Stored data:

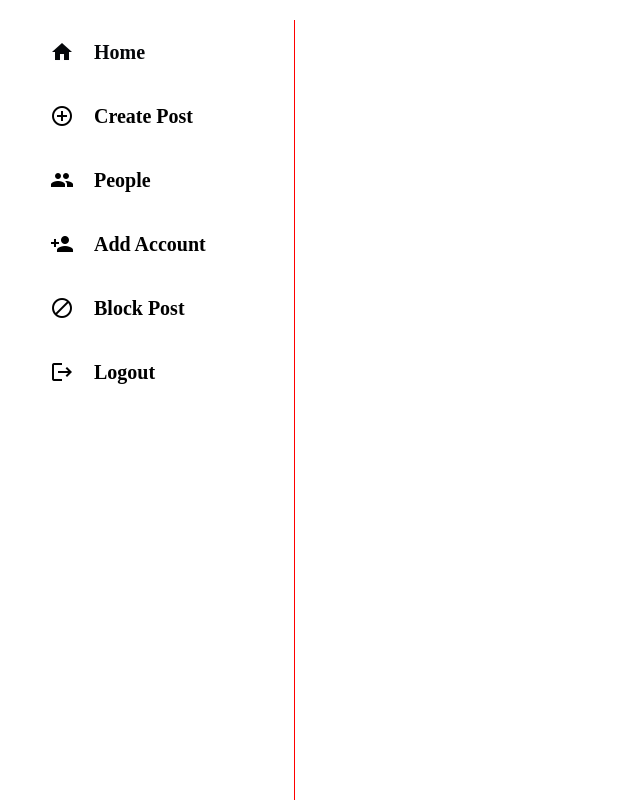
After one commit to Dhrumil-Rana/Flask_QA, a Flask app: template templates/navhor.html in a window 1280 px wide. The commit adds this page. Shown: the whole page, without its empty margins (0-640 px from the left). Run offline with Flask 2, Linux system fonts and the light colour scheme; the template is opened without the code that fills it: most values are stand-ins (such as "Sample title", 1, 10 or a date in 2020).

Commit message:
Trying out the new layout for sidebars

```diff
--- /dev/null
+++ b/static/css/navhor.css
@@ -0,0 +1,55 @@
+* {
+    margin: 0;
+    padding: 0;
+    box-sizing: border-box;
+  }
+
+  body {
+    --cs-color: #05070a;
+    --cs-background: #1557a7;
+  }
+
+.sidebarOption {
+    display: flex;
+    align-items: center;
+    cursor: pointer;
+  }
+
+.sidebarOption .material-icons{
+  padding: 20px;
+}
+
+.sidebarOption h2 {
+    font-weight: 800;
+    font-size: 20px;
+    margin-right: 20px;
+  }
+
+  .sidebarOption:hover {
+    background-color: var(--cs-background);
+    border-radius: 30px;
+    color: var(--cs-color);
+    transition: color 100ms ease-out;
+  }
+
+  .sidebarOption.active {
+    color: var(--cs-color);
+  }
+
+  body {
+    display: flex;
+    height: 100vh;
+    max-width: 1300px;
+    margin-left: auto;
+    margin-right: auto;
+    padding: 0 10px;
+  }
+
+  .sidebar {
+    border-right: 1px solid red;
+    flex: 0.2;
+    min-width: 250px;
+    margin-top: 20px;
+    padding-left: 20px;
+    padding-right: 20px;
+  }
--- a/templates/home.html
+++ b/templates/home.html
@@ -27,7 +27,7 @@
             {% endfor %}
             <div id="postcontent" class="postcontent">
             {% if post.image != None %}
-	            <img src="data:{{post.mimetype}};base64,{{post.image}}" width="300"/>
+	            <img src="data:{{post.mimetype}};base64,{{post.image}}" width="600"/>
             {% endif %}
                 <h3><p>{{post.description}}</p></h3>
             </div><br>
--- a/templates/nav.html
+++ b/templates/nav.html
@@ -1,5 +1,8 @@
 <head>
   <link rel="stylesheet" type = "text/css" href="{{ url_for('static' , filename='css/nav.css') }}">
+  <link href="https://fonts.googleapis.com/icon?family=Material+Icons" rel="stylesheet">
+
+
 </head>
 
 <header>
--- /dev/null
+++ b/templates/navhor.html
@@ -0,0 +1,52 @@
+<!DOCTYPE html>
+<html lang="en">
+<head>
+    <meta charset="UTF-8">
+    <title>{{title}}</title>
+    <!--<link rel="stylesheet" href="/static/css/navhor.css" />-->
+    <link rel="stylesheet" type = "text/css" href="{{ url_for('static' , filename='css/navhor.css') }}">
+    <link href="https://fonts.googleapis.com/icon?family=Material+Icons"
+      rel="stylesheet">
+    {% block css %} {% endblock %}
+</head>
+
+<body>
+    <!-- sidebar start -->
+    <div class="sidebar">
+        <div class="sidebarOption active">
+          <span class="material-icons"> home </span>
+          <h2>Home</h2>
+        </div>
+
+        <div class="sidebarOption">
+            <span class="material-icons"> add_circle_outline </span>
+            <h2>Create Post</h2>
+        </div>
+
+        <div class="sidebarOption">
+            <span class="material-icons"> people </span>
+            <h2>People</h2>
+        </div>
+
+        <div class="sidebarOption">
+            <span class="material-icons">person_add</span>
+            <h2>Add Account</h2>
+        </div>
+
+        <div class="sidebarOption">
+            <span class="material-icons"> block  </span>
+            <h2>Block Post</h2>
+        </div>
+
+        <div class="sidebarOption">
+        <span class="material-icons">logout</span>
+        <h2>Logout</h2>
+        </div>
+
+    </div>
+
+     <!-- sidebar start -->
+    {% block content %} {% endblock %}
+</body>
+
+</html>
```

Exercise: This task calls for an exact copy of the data above, without pictures.

Response:
After one commit to Dhrumil-Rana/Flask_QA, a Flask app: template templates/navhor.html in a window 1280 px wide. The commit adds this page. Shown: the whole page, without its empty margins (0-640 px from the left). Run offline with Flask 2, Linux system fonts and the light colour scheme; the template is opened without the code that fills it: most values are stand-ins (such as "Sample title", 1, 10 or a date in 2020).

Commit message:
Trying out the new layout for sidebars

```diff
--- /dev/null
+++ b/static/css/navhor.css
@@ -0,0 +1,55 @@
+* {
+    margin: 0;
+    padding: 0;
+    box-sizing: border-box;
+  }
+
+  body {
+    --cs-color: #05070a;
+    --cs-background: #1557a7;
+  }
+
+.sidebarOption {
+    display: flex;
+    align-items: center;
+    cursor: pointer;
+  }
+
+.sidebarOption .material-icons{
+  padding: 20px;
+}
+
+.sidebarOption h2 {
+    font-weight: 800;
+    font-size: 20px;
+    margin-right: 20px;
+  }
+
+  .sidebarOption:hover {
+    background-color: var(--cs-background);
+    border-radius: 30px;
+    color: var(--cs-color);
+    transition: color 100ms ease-out;
+  }
+
+  .sidebarOption.active {
+    color: var(--cs-color);
+  }
+
+  body {
+    display: flex;
+    height: 100vh;
+    max-width: 1300px;
+    margin-left: auto;
+    margin-right: auto;
+    padding: 0 10px;
+  }
+
+  .sidebar {
+    border-right: 1px solid red;
+    flex: 0.2;
+    min-width: 250px;
+    margin-top: 20px;
+    padding-left: 20px;
+    padding-right: 20px;
+  }
--- a/templates/home.html
+++ b/templates/home.html
@@ -27,7 +27,7 @@
             {% endfor %}
             <div id="postcontent" class="postcontent">
             {% if post.image != None %}
-	            <img src="data:{{post.mimetype}};base64,{{post.image}}" width="300"/>
+	            <img src="data:{{post.mimetype}};base64,{{post.image}}" width="600"/>
             {% endif %}
                 <h3><p>{{post.description}}</p></h3>
             </div><br>
--- a/templates/nav.html
+++ b/templates/nav.html
@@ -1,5 +1,8 @@
 <head>
   <link rel="stylesheet" type = "text/css" href="{{ url_for('static' , filename='css/nav.css') }}">
+  <link href="https://fonts.googleapis.com/icon?family=Material+Icons" rel="stylesheet">
+
+
 </head>
 
 <header>
--- /dev/null
+++ b/templates/navhor.html
@@ -0,0 +1,52 @@
+<!DOCTYPE html>
+<html lang="en">
+<head>
+    <meta charset="UTF-8">
+    <title>{{title}}</title>
+    <!--<link rel="stylesheet" href="/static/css/navhor.css" />-->
+    <link rel="stylesheet" type = "text/css" href="{{ url_for('static' , filename='css/navhor.css') }}">
+    <link href="https://fonts.googleapis.com/icon?family=Material+Icons"
+      rel="stylesheet">
+    {% block css %} {% endblock %}
+</head>
+
+<body>
+    <!-- sidebar start -->
+    <div class="sidebar">
+        <div class="sidebarOption active">
+          <span class="material-icons"> home </span>
+          <h2>Home</h2>
+        </div>
+
+        <div class="sidebarOption">
+            <span class="material-icons"> add_circle_outline </span>
+            <h2>Create Post</h2>
+        </div>
+
+        <div class="sidebarOption">
+            <span class="material-icons"> people </span>
+            <h2>People</h2>
+        </div>
+
+        <div class="sidebarOption">
+            <span class="material-icons">person_add</span>
+            <h2>Add Account</h2>
+        </div>
+
+        <div class="sidebarOption">
+            <span class="material-icons"> block  </span>
+            <h2>Block Post</h2>
+        </div>
+
+        <div class="sidebarOption">
+        <span class="material-icons">logout</span>
+        <h2>Logout</h2>
+        </div>
+
+    </div>
+
+     <!-- sidebar start -->
+    {% block content %} {% endblock %}
+</body>
+
+</html>
```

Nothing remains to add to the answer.